** DATA SUPPLIED follows **

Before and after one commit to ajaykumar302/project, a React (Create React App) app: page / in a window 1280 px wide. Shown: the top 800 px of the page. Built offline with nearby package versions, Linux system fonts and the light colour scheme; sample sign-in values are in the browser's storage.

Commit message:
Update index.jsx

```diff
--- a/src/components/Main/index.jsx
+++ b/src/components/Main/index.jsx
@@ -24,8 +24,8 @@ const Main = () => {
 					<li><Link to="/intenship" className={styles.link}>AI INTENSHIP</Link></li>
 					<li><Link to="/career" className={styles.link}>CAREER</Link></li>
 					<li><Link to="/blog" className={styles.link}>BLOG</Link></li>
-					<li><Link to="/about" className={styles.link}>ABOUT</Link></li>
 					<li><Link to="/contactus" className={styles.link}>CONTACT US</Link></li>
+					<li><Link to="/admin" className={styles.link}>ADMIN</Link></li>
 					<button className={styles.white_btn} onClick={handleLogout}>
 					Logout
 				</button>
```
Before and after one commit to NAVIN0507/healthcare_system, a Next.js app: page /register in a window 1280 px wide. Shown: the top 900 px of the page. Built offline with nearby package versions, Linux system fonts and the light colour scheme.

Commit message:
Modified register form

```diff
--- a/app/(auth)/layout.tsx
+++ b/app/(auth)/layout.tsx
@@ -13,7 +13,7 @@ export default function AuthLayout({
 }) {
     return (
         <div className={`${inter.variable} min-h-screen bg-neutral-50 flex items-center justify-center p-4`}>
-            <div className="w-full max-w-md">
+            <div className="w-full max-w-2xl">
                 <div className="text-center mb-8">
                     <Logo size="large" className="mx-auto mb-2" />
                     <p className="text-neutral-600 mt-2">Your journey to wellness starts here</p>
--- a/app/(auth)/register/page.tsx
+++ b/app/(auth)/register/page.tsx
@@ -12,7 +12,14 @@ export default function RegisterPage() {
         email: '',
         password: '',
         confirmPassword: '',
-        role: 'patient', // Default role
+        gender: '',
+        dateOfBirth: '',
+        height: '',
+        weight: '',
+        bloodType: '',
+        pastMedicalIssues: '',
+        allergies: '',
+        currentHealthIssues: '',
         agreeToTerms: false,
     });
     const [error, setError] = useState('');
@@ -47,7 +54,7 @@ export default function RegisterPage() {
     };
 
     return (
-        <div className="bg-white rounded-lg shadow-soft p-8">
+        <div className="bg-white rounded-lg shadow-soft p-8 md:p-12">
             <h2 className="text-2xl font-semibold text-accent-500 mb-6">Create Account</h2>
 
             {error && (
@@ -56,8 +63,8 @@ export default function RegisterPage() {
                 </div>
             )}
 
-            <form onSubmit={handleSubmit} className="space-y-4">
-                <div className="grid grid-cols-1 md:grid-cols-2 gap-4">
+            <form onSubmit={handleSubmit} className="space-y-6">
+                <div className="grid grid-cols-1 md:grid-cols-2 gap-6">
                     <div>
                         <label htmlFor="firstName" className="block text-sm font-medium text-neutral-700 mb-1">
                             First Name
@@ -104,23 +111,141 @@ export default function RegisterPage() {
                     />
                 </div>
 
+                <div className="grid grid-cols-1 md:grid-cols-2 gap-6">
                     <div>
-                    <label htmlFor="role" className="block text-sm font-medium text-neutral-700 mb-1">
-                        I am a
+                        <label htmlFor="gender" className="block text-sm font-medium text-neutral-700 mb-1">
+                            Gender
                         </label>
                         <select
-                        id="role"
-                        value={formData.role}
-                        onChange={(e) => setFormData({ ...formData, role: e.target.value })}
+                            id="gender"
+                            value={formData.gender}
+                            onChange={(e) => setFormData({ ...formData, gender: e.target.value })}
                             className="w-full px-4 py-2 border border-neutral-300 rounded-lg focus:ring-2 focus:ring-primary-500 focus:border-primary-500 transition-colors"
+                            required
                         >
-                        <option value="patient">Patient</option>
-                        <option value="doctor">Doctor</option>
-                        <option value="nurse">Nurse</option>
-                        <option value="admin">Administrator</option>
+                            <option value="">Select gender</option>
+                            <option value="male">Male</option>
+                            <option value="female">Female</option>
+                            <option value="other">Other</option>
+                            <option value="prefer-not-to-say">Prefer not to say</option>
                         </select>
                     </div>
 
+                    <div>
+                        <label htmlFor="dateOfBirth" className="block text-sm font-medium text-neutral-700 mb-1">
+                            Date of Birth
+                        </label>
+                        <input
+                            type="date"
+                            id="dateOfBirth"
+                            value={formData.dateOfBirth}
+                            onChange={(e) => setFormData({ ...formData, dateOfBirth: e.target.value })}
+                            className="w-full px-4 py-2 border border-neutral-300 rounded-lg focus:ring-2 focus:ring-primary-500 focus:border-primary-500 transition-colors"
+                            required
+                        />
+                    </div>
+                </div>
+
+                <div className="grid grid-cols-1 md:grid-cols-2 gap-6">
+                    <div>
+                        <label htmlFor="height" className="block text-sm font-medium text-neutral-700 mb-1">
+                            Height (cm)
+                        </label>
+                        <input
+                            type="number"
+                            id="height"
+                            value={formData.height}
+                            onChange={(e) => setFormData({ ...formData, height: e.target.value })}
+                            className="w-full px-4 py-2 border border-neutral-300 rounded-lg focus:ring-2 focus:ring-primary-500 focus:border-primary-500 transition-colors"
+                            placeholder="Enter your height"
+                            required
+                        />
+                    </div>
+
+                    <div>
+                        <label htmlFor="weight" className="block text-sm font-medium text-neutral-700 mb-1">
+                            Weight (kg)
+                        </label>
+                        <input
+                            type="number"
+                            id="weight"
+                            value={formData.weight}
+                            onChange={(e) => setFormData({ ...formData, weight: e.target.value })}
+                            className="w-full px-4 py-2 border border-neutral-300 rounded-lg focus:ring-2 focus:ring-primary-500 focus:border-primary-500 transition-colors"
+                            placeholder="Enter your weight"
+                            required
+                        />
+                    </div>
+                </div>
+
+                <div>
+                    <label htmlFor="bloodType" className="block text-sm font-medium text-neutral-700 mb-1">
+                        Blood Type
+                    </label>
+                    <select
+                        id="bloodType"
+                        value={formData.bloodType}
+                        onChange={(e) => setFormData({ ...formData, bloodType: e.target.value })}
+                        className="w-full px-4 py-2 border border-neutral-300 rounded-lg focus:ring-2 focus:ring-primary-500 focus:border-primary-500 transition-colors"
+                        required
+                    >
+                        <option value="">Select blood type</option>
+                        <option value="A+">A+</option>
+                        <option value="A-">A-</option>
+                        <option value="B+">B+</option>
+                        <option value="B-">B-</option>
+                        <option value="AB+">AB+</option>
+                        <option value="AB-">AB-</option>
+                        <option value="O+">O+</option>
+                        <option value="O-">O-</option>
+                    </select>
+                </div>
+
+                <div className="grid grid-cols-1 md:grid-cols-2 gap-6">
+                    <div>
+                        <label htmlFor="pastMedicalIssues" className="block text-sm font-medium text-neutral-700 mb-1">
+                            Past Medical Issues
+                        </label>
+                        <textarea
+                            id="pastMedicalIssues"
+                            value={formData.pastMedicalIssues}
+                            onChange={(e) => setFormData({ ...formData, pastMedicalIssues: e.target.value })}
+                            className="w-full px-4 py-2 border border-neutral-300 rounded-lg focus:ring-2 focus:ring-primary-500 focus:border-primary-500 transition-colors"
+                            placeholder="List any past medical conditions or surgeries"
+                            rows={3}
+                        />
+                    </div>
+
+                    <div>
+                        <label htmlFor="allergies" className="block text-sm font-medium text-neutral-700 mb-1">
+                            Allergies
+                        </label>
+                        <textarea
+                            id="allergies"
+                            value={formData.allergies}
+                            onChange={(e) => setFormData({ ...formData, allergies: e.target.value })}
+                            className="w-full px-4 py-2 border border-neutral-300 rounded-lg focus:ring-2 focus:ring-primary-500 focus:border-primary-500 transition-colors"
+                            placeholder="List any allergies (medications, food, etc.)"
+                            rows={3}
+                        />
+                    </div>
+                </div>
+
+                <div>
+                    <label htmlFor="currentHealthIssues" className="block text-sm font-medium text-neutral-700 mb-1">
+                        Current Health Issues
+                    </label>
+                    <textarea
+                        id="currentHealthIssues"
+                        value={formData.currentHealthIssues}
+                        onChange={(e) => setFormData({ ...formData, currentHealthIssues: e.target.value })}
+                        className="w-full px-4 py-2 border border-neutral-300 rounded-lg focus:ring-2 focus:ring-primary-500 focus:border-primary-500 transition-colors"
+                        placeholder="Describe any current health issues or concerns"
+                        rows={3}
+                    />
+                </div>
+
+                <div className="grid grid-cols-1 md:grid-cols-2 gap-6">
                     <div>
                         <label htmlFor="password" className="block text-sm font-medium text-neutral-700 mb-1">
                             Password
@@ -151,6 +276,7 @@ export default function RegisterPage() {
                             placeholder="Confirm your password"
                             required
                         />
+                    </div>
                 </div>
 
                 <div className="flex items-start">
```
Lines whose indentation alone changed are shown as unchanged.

** End of DATA SUPPLIED **

How many lines in the records above contain the word "soft"? Reply with the number alone.

2